By John Walker on July 27th, 2012 at 3:00 pm.
We had thought Ubisoft’s Assassin’s Creed III six separate releases was confusing. The plans for the game everyone at RPS is most excited to play this year, Dishonored, now makes that move look positively bland. In a display of eye-rolling pre-order bonus alchemy, Bethesda have announced a divisive and flat-out bizarre set of retailer-dependent exclusives. It takes the form of a handy guide for publishers to see exactly how they shouldn’t promote a game, as you can see below.
This has been a superbly promoted and hyped game – and given the design team behind it, it’s a game we’re all ridiculously eager to play – but what we learned this morning revealed some of the most ludicrous shop-pandering nonsense we’ve ever seen. Seemingly designed to make the purchasing decision for customers as pointlessly confusing as possible, Bethesda have done deals with Game & Gamestation, Tesco, Shop.to.net, and Amazon.co.uk (and presumably similar in other countries), that make us not want to buy it from anywhere.
Let examine the mess.
Game/Gamestation have the Special Edition, containing a fucking tarot deck, along with the Arcane Assassin Downloadable Upgrade Pack. In that you get the Void Channel power, the ability to consume white rats for mana, a statue of whale in the game that means you get an additional slot for bone charm bonuses, an “unhidden book” called Filed Notes: The Journal of Granny Rags, 500 bonus coins, and, er, white rats in the game won’t be hostile to you.
But if you pick Tesco‘s Shadow Rat Downloadable Upgrade Pack, you’ll get an ability called Delicate Touch, making breaking glass a quieter affair, another ability called Voyeur that lets you see better through keyholes, and a third ability called Deep Breather, that lets you breathe for longer under water. There’s also a Golden Rat statue, that also unlocks a bone charm, the 500 bonus coins, and an unhidden book called Field Notes: The Royal Spy.
Then there’s Shop.To.Net, with the Backstreet Butcher Downloadable Upgrade Pack. That has Fencer, improving your sword on sword advantage, Fire Water, letting you have bigger explosions from whiskey bottles, and Blast Resistant, reducing the explosion damage you take. There’s a Wolfhound statue, doing the same as above, and a book called Early Life And Times: Slackjaw, along with the 500 magical bonus coins.
And finally there’s Amazon.co.uk, with the sodding hell I’m so pissed off Acrobatic Killer Downloadable Upgrade Pack.
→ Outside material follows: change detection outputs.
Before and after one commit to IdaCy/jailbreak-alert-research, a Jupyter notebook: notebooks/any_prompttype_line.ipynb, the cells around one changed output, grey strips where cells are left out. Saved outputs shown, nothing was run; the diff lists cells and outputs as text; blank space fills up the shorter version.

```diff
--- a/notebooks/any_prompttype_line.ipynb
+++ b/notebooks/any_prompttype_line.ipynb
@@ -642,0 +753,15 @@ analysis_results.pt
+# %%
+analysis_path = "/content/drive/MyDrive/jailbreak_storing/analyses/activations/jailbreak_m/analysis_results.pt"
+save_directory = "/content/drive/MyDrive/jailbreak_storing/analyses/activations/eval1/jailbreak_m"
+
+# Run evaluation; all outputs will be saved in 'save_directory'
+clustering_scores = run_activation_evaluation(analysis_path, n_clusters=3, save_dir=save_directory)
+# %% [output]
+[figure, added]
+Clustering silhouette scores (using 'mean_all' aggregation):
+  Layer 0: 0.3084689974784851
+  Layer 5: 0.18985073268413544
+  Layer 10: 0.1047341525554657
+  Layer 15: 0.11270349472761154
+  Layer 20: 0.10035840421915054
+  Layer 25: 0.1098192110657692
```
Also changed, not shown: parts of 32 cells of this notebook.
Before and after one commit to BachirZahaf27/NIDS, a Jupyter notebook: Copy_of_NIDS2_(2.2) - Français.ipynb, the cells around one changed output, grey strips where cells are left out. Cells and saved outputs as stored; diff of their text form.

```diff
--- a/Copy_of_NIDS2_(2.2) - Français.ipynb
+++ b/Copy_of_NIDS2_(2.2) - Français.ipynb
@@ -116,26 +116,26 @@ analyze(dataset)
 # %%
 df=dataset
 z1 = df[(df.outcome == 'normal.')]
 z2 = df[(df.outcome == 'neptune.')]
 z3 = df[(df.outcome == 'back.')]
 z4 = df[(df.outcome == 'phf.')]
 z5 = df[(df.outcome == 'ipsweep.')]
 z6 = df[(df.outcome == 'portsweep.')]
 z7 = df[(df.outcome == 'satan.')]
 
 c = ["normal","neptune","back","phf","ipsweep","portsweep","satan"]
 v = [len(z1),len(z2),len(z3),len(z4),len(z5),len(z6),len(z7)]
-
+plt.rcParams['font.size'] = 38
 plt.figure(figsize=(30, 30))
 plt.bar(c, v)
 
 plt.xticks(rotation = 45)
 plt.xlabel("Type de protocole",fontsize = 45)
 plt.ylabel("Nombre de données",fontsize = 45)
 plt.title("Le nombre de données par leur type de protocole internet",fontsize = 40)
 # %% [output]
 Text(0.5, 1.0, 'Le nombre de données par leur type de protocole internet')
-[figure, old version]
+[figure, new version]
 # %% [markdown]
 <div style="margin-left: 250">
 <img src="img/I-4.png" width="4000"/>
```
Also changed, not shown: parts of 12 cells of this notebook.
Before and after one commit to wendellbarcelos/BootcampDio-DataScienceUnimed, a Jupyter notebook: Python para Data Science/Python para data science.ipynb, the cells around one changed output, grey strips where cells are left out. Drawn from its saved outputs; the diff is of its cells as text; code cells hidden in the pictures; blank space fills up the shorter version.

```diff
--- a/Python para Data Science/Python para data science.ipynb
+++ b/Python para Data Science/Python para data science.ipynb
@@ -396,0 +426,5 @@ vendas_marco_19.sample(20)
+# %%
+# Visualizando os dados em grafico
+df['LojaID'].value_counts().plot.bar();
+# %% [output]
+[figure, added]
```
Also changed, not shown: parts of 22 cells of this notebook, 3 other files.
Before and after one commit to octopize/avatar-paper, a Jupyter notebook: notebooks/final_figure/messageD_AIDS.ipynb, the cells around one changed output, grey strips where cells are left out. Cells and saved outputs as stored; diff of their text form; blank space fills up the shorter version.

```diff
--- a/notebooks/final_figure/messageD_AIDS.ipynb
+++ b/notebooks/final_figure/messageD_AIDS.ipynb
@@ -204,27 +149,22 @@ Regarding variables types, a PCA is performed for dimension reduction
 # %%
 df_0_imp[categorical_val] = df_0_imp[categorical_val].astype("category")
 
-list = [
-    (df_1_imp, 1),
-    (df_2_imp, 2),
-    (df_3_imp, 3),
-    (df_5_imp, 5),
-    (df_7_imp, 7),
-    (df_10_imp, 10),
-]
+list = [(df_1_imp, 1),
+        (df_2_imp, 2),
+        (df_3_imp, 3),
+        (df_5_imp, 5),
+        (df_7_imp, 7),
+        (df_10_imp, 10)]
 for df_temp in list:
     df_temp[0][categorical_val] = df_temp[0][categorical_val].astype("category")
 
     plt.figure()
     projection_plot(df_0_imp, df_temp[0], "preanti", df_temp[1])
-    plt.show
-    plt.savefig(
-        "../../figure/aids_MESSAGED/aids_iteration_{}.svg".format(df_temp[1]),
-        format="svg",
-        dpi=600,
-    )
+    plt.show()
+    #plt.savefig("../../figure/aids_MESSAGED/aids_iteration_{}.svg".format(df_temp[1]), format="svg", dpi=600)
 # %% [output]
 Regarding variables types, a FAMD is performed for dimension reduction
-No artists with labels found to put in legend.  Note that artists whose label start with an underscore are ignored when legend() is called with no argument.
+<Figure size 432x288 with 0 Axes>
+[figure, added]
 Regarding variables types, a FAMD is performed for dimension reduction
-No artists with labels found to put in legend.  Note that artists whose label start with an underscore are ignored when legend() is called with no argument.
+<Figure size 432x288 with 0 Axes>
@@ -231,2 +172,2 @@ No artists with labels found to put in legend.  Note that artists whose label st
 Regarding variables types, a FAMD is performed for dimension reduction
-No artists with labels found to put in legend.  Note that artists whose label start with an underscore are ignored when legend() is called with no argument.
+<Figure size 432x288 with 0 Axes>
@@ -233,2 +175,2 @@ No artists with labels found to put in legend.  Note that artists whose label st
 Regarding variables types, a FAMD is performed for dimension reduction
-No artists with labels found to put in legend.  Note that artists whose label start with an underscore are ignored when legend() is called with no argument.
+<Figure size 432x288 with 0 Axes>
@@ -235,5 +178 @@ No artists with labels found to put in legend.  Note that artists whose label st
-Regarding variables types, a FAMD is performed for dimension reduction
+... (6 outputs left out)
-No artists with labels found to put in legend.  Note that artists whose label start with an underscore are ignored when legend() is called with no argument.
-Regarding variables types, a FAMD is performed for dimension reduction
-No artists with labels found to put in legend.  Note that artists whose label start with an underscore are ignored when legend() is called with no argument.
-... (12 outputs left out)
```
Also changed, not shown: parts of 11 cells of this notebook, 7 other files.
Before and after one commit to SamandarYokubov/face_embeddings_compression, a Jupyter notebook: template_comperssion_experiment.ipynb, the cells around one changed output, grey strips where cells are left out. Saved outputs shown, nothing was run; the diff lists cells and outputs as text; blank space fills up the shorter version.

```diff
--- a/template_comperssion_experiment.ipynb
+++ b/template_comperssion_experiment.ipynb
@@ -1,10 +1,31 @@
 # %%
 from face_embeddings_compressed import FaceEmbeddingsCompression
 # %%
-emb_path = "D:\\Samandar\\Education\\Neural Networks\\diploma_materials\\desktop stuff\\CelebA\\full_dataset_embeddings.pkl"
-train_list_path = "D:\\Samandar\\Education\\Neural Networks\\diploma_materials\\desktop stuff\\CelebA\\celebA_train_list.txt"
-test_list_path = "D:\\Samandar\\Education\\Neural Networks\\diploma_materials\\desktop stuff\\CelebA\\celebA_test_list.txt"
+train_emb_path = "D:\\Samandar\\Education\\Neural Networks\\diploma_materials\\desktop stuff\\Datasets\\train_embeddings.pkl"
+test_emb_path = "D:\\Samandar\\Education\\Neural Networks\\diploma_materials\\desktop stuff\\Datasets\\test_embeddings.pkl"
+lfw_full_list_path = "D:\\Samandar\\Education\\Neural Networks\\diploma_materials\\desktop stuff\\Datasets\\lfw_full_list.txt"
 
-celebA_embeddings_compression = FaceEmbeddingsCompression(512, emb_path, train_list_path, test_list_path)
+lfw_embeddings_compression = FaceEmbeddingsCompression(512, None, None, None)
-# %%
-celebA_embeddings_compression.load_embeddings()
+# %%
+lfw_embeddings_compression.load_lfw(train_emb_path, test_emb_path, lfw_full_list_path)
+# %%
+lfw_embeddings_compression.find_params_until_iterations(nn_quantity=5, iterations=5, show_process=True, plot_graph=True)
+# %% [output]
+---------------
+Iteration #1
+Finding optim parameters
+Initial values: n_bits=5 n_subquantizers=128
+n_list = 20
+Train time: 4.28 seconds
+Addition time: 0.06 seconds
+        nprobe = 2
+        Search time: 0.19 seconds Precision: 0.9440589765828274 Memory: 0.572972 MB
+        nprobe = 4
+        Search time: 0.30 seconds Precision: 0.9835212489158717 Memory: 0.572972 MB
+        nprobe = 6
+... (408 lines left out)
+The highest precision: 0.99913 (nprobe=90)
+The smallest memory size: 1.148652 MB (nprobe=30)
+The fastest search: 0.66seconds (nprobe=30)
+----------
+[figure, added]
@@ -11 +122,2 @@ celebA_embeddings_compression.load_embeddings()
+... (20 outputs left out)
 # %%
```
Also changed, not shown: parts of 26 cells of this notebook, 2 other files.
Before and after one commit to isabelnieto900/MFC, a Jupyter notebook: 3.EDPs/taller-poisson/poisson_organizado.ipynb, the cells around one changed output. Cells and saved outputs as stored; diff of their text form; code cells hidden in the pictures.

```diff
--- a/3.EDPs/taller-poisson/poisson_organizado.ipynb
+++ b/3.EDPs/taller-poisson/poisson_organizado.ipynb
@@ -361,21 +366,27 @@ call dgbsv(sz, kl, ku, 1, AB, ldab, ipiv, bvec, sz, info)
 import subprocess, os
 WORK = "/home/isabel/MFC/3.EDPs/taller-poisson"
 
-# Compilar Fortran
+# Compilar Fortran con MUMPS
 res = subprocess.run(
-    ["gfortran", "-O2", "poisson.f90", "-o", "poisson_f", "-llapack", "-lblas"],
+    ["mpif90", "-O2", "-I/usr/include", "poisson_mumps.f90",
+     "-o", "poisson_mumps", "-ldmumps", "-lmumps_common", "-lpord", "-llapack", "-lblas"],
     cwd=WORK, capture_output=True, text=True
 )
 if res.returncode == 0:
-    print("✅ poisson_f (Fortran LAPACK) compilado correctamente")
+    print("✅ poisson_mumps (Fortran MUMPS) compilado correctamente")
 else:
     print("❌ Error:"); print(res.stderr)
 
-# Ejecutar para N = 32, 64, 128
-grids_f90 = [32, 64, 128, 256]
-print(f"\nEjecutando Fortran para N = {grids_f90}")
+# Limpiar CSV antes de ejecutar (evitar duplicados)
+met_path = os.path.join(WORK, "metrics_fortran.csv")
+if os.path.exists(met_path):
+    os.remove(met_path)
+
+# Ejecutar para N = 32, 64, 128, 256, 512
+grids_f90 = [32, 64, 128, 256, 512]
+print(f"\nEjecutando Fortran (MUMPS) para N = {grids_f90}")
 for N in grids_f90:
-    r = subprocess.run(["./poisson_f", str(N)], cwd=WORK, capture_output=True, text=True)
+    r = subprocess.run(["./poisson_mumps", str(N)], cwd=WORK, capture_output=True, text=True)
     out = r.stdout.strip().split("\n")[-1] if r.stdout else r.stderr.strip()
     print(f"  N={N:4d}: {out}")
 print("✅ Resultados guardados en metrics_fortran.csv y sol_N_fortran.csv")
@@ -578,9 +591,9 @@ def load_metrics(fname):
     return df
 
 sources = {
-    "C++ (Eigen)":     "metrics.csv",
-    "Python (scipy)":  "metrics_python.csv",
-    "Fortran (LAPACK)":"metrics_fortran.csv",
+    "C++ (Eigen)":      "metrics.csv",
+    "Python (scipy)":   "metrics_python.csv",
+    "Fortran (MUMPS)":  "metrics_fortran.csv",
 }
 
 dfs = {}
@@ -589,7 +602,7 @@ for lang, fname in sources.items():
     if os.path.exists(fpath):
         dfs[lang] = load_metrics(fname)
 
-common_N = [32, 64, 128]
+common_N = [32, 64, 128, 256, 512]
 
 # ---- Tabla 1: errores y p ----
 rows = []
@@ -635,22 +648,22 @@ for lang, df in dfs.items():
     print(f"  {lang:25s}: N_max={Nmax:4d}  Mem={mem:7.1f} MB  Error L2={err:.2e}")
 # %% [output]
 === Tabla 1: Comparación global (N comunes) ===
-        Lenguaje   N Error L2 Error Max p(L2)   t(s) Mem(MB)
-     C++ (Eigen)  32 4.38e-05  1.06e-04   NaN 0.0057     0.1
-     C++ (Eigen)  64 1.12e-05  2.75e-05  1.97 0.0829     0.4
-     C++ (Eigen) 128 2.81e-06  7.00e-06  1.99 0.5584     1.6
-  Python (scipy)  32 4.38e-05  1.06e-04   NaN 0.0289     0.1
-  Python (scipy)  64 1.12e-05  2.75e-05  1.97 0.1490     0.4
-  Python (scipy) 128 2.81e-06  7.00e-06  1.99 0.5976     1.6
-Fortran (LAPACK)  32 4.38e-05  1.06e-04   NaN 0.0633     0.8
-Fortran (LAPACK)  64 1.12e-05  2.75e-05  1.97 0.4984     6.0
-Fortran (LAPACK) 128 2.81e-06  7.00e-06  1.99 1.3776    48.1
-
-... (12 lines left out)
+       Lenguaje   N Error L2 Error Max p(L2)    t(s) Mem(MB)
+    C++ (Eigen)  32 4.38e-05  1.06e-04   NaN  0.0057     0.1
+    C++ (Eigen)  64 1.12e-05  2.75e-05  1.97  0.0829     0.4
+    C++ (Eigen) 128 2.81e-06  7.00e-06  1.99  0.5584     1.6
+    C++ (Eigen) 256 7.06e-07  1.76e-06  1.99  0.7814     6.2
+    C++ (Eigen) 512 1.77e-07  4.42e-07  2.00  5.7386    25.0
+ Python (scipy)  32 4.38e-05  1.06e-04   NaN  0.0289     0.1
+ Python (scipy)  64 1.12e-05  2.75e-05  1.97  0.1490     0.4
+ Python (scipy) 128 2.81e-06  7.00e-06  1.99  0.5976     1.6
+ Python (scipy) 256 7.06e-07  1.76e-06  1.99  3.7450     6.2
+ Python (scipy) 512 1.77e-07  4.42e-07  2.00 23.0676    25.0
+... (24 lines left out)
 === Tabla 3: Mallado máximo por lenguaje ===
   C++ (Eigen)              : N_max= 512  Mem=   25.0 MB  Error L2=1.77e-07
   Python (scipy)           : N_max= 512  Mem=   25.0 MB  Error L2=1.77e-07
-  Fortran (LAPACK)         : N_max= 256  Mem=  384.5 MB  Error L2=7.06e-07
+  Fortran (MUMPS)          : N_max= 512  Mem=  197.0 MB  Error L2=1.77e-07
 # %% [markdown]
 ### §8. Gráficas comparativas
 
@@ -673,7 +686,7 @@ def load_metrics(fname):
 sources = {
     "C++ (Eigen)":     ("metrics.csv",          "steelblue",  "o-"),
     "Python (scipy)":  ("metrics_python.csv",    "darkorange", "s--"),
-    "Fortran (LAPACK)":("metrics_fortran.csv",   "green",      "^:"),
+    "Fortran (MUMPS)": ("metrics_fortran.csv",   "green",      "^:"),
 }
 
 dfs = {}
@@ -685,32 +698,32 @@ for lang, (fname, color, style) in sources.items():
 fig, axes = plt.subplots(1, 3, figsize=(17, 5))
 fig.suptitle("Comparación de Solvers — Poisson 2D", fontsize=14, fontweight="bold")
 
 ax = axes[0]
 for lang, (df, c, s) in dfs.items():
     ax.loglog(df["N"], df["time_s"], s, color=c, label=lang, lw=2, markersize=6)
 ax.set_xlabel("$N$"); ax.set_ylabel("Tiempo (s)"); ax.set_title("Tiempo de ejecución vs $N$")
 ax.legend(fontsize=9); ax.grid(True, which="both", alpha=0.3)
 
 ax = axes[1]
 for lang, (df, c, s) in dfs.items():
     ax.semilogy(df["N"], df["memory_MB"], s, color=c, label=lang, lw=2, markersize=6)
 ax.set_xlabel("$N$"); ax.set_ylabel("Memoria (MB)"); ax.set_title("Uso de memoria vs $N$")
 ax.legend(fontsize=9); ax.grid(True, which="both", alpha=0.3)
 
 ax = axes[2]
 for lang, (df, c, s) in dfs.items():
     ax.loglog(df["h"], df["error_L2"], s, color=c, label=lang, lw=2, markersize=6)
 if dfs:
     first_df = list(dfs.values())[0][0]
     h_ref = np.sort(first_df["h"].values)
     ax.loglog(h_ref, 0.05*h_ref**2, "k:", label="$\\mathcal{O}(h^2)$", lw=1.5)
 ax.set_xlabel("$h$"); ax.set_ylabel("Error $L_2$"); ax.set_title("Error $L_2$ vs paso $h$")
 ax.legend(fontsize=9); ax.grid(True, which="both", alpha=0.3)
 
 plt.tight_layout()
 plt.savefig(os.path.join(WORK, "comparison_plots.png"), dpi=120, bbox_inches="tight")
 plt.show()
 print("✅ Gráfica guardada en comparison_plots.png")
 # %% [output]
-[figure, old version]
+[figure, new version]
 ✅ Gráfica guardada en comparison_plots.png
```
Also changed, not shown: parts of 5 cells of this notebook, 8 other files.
This one has Raven, a health bonus for drop-down assassinations, Quick Dodge to help you move out of an arrow’s way, and River Affinity, speeding up your swimming. There’s a sodding Hagfish statue, an unhidden book called Rumours And Sightings: Daud, and more bloody coins, whatever the hell they’re for.
I’m absolutely buggered if I’m going to include the four videos that accompany each of these boxes, but the claim made is that you buy the box that’s “tailored to your play style.” OF A GAME YOU HAVEN’T PLAYED YET, BECAUSE YOU’RE BUYING IT.
Oh good GRIEF.
Game/Gamestation, Amazon and Tesco appear to be taking pre-orders at £30 for these packs, so at least they don’t cost extra. StopTo is charging £25 for the PC version, and an extra penny for the extra stuff, but saying it’s unavailable.
What is a customer supposed to do here? How is this helping anyone? I don’t shop in Tesco, but maybe I want to be able to break glass quietly? And why does only one retailer get immunity from white rats? And, if I buy the game online – because IT’S NOT 1998 ANY MORE – what am I missing out on? And will I suffer from having one less bone thing slot something?
WHO IS THIS HELPING?
The shops. That’s who. But the problem is, it’s all sold as if it’s of benefit to all of us. And it isn’t. It’s a pain in our lives, when we just want to buy the complete, finished version of the game, so we can play it as the developers intended. Bloody well let us.